A new Jekyll site out of the box uses a default gem-based theme called Minima. However you can choose from one of many custom themes supported by GitHub Pages: official Jekyll themes, as well as open source Jekyll themes hosted on GitHub.

I was recently switching a theme for my blog from Minima to Cayman and found it not very obvious. Although there are a lot of instructions available on the Internet, I spent a couple of hours dealing with various errors during the switch. Thus I decided to write a post about switching Jekyll theme, hope it will help you to save some time.


Make sure you have Jekyll installed (if not, follow the installation instructions). As we are going to use GitHub Pages, make sure you have created a GitHub repository with a name username.github.io. For example, my repository is sergodeeva.github.io.

Update gems

Navigate to Gemfile in the root directory of your Jekyll site, remove gem jekyll and add github-pages gem:

# gem "jekyll", "~> 3.6.2"
gem "github-pages", group: :jekyll_plugins

Run bundle update command in Terminal to update all gems.

Create layouts

Default Jekyll theme Minima has 4 layouts that are used on different pages of your blog:

  • default.html - The base layout that lays the foundation for subsequent layouts.
  • home.html — The layout for your home-page.
  • page.html — The layout for pages such as About, Contacts etc.
  • post.html — The layout for your blog posts.

Whenever you switch to a new theme, the new theme might have a different set of layouts. For example, Cayman theme that I switched to only had default.html layout. That is why after a switch from Minima to Cayman there was a blank page instead of my blog’s homepage (because home.html layout was missing).

To solve issue with missing layouts, in your blog’s root directory create a _layouts folder, and inside that folder create 4 layout files. Here is an example of my layouts.

Create includes

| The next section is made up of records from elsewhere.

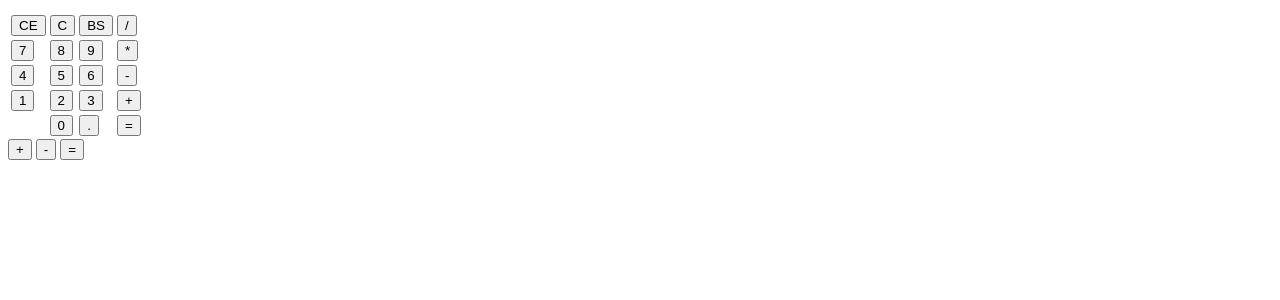
Repository: jocod98/servlet-jsp
Page: JSPPrj/src/main/webapps/calc3.html
An editor plug-in stored every save of this project. The page is shown before and after the next save, followed by the edit.
The browser window is 1280 px wide. The pictures show the whole page.

Above is the page before, as saved 2023-01-10 08:42:38.

After the next save:
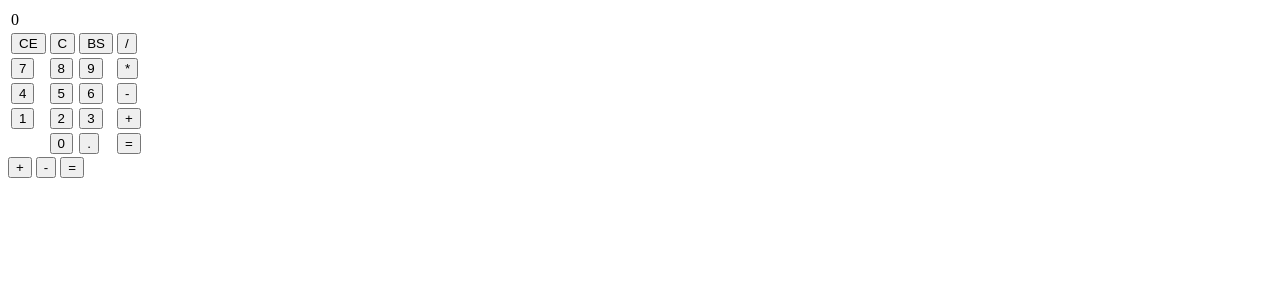
Saved 24 s later.
--- a/JSPPrj/src/main/webapps/calc3.html
+++ b/JSPPrj/src/main/webapps/calc3.html
@@ -9,7 +9,7 @@
 	<form action = "calc3" method = "post">
 	<table>
 		<tr>
-			<td></td>
+			<td colspan = "4">0</td>
 		</tr>
 		<tr>
 			<td><input type = "submit" name = "operator" value ="CE" /> </td>
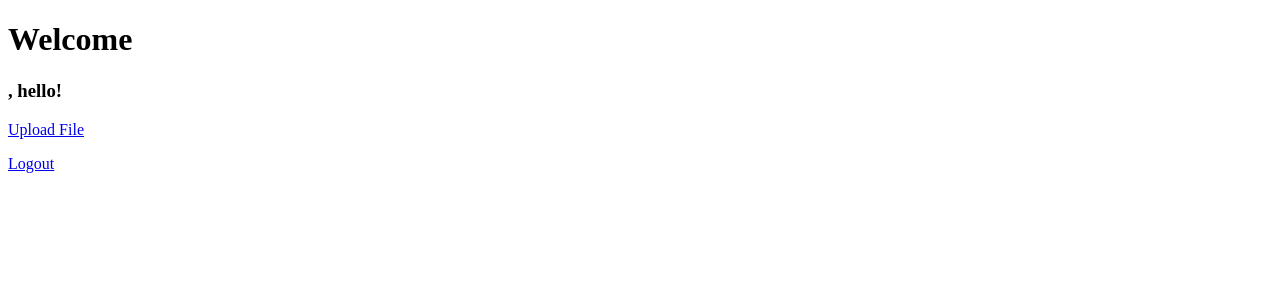
Repository: SvetlanaK367/TrainingJAVA
Page: http://localhost/FinalProject/jsp/main.jsp
The author's editor kept a copy of each file at every save. The page is drawn from the files as they stood at one save, then again after the next save.
The browser window is 1280 px wide. The pictures show the whole page.
The page is served by Tomcat 9. Other server files are loaded and not shown.

Above is the page before, as saved 2017-04-02 18:37:28.

### FinalProject/WebContent/jsp/main.jsp
<%@ page language="java" contentType="text/html; charset=UTF-8"
    pageEncoding="UTF-8"%>
<!DOCTYPE html PUBLIC "-//W3C//DTD HTML 4.01 Transitional//EN" "http://www.w3.org/TR/html4/loose.dtd">
<html>
<head>
<meta http-equiv="Content-Type" content="text/html; charset=UTF-8">
<title>Welcome</title>
</head>
<body>
	<h1>Welcome</h1>
		<h3> ${user}, hello!</h3>

	<p style="color:green font-size:12"><a href="/jsp/fileUpload.jsp">Upload File</a></p>
	<p style="color:red"><a href="controller?command=logout">Logout</a></p>
</body>
</html>

After the next save:
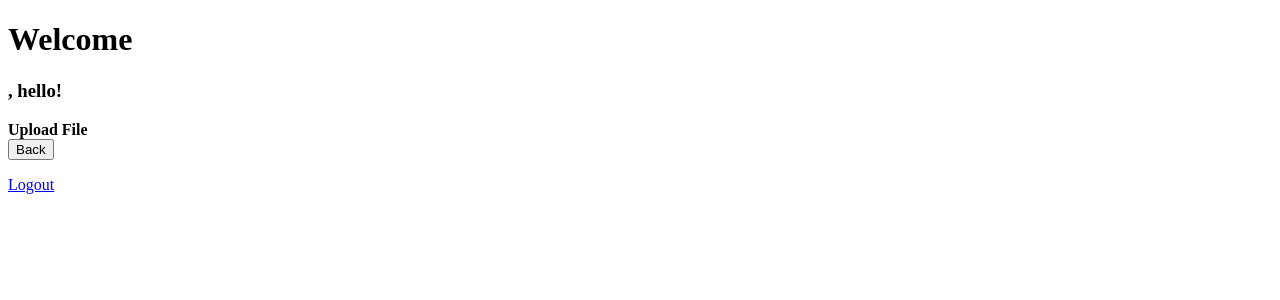
Saved 15 min 18 s later.
--- a/FinalProject/WebContent/jsp/main.jsp
+++ b/FinalProject/WebContent/jsp/main.jsp
@@ -10,7 +10,15 @@
 	<h1>Welcome</h1>
 		<h3> ${user}, hello!</h3>
 
-	<p style="color:green font-size:12"><a href="/jsp/fileUpload.jsp">Upload File</a></p>
+	<div class="container">
+	<div class="alert alert-success" role="alert">
+  		<strong>Upload File</strong>
+	</div>
+	<form action="fileUpload.jsp">
+		<input class="btn btn-primary" type="submit" value="Back">
+	</form>
+	</div>
+
 	<p style="color:red"><a href="controller?command=logout">Logout</a></p>
 </body>
 </html>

If you have some code snippets that you want to include in multiple layouts of your site, save the snippets as include files and insert them where required, by using the include tag. Using includes also improves the readability of your layouts’ code.

Create _includes folder in the root directory of your site, and place includes files inside. For example, I created the following includes: head.html, header.html, footer.html. Here is an example of my includes.

Update _config.yml

Now you need to change theme in the _config.yml file:

theme: jekyll-theme-cayman

Apart of that you might also need to add some additional settings to the _config.yml file - settings, that used by the new theme that you are switching to. For example, for Cayman theme I needed to add repository: sergodeeva/sergodeeva.github.io to my _config.yml.

Customize CSS styles

Once you done with updating layouts, includes and _config.yml, run a development server on your local machine:

bundle exec jekyll serve

Now you should be able to browse your blog at http://localhost:4000/.

After you see the blog, you will probably be tempted to modify some colors, fonts or other CSS properties. By default Jekyll is looking up at theme gem’s CSS files. However you can easily override them by creating a file assets/css/style.scss in the root directory of your site.

In the top of the file, add the following content:


@import "jekyll-theme-cayman";

After that you can add any custom CSS (or Sass, including imports) immediately after the @import line.

Alternatively, you can copy scss files from the theme’s GitHub repository and place them in the _sass folder of your site. Here is an example of my scss files. You can beautify your site by modifying these scss files.

Wrap up

This post was about getting you started with Jekyll themes, but there’s a lot that you can do if you are willing to spend some time to learn. Take a look at the official Jekyll documentation for more information.

I hope you found this article useful. If you are trying to switch Jekyll theme using the steps mentioned above and get stuck anywhere, please ask a question in the comments below.